### Problem requirements
Within the listing below, how many lines hold the string "space"? Only the number is wanted.

(Given information)

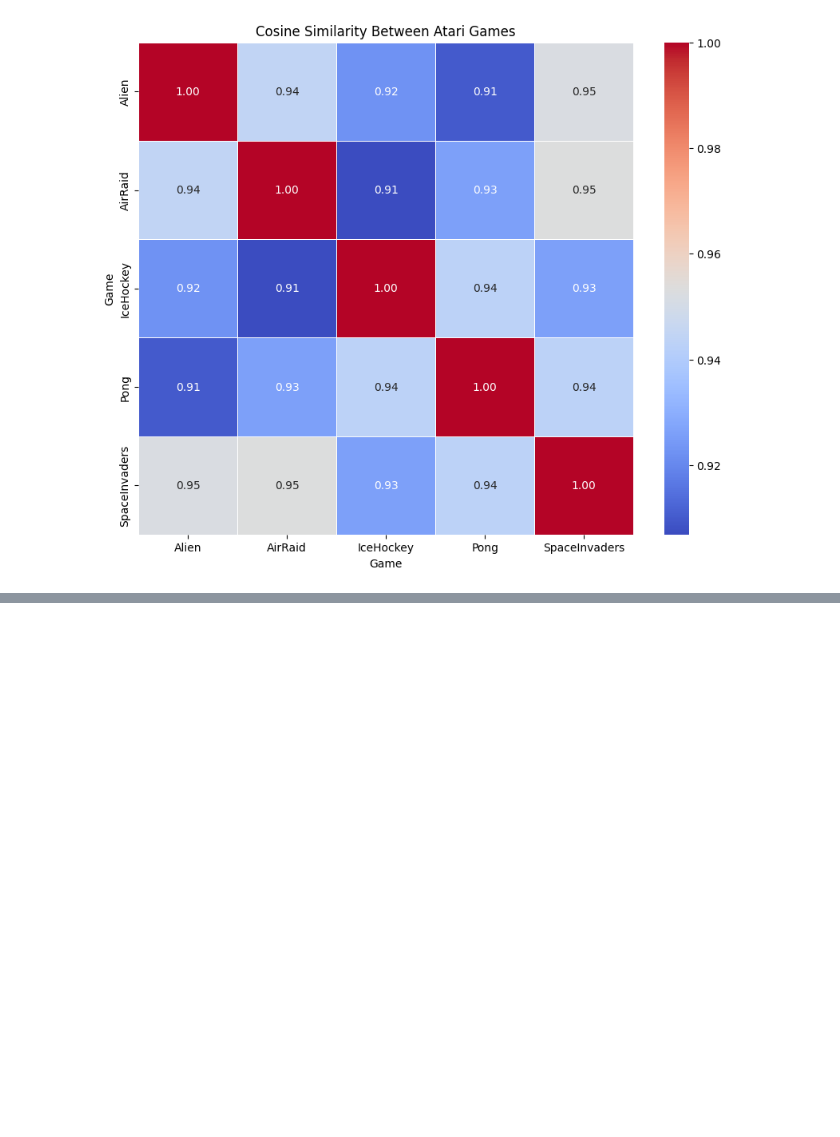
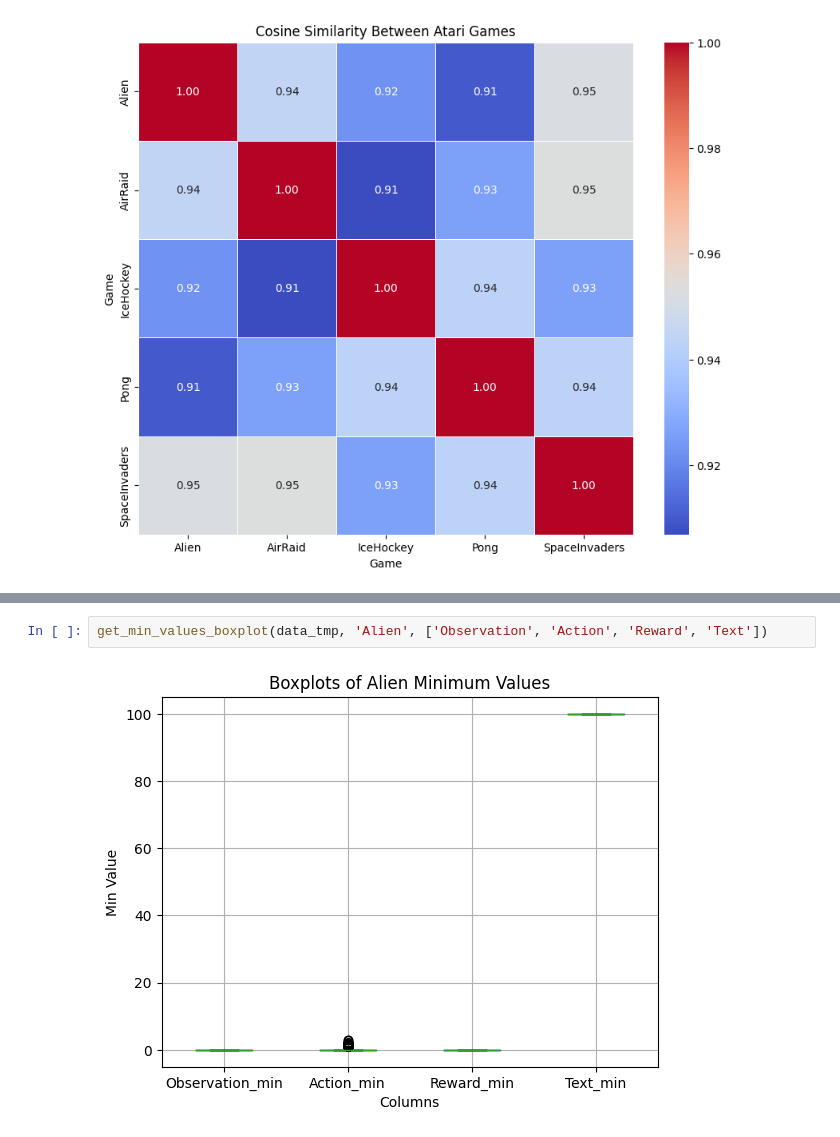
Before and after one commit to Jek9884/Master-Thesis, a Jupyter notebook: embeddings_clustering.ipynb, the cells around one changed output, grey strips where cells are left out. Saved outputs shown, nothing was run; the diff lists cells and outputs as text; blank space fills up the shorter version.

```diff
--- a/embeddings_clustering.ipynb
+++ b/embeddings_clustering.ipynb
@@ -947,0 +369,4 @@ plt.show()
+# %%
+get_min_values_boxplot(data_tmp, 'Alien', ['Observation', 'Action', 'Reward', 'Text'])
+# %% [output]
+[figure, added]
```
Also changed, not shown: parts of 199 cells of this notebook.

(End Given information)
(Given information)

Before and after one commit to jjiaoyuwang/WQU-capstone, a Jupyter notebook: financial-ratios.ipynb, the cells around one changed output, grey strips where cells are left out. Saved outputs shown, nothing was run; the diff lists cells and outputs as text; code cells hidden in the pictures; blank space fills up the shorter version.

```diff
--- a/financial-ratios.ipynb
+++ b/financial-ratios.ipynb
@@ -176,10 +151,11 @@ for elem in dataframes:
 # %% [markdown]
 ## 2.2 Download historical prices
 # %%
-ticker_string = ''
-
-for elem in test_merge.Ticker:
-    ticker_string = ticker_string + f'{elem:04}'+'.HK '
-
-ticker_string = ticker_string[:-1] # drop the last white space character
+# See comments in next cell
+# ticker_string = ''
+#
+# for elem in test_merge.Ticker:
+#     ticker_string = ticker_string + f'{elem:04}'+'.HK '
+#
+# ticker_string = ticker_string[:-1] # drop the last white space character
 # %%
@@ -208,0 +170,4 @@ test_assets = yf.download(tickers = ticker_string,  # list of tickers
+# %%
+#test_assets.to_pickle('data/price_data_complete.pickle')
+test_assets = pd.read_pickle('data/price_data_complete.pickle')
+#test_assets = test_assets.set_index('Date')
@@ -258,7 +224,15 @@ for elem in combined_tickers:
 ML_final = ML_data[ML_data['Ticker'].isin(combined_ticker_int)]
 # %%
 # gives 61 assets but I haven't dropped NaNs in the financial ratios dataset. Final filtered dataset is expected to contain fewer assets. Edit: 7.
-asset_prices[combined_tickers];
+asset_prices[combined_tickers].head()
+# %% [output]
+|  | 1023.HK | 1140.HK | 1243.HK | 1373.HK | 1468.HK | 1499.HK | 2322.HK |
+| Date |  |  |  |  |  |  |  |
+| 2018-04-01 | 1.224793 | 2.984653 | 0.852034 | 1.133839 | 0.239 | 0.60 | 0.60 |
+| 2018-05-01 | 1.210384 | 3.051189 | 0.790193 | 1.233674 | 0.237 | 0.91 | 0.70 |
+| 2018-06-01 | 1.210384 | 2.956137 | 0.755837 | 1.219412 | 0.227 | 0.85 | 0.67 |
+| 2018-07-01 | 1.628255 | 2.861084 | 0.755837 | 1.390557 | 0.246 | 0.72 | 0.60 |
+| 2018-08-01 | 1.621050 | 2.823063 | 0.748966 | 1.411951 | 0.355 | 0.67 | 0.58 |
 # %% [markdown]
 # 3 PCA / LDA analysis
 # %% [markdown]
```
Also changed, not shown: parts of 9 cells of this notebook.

(End Given information)

### Answer to this problem
4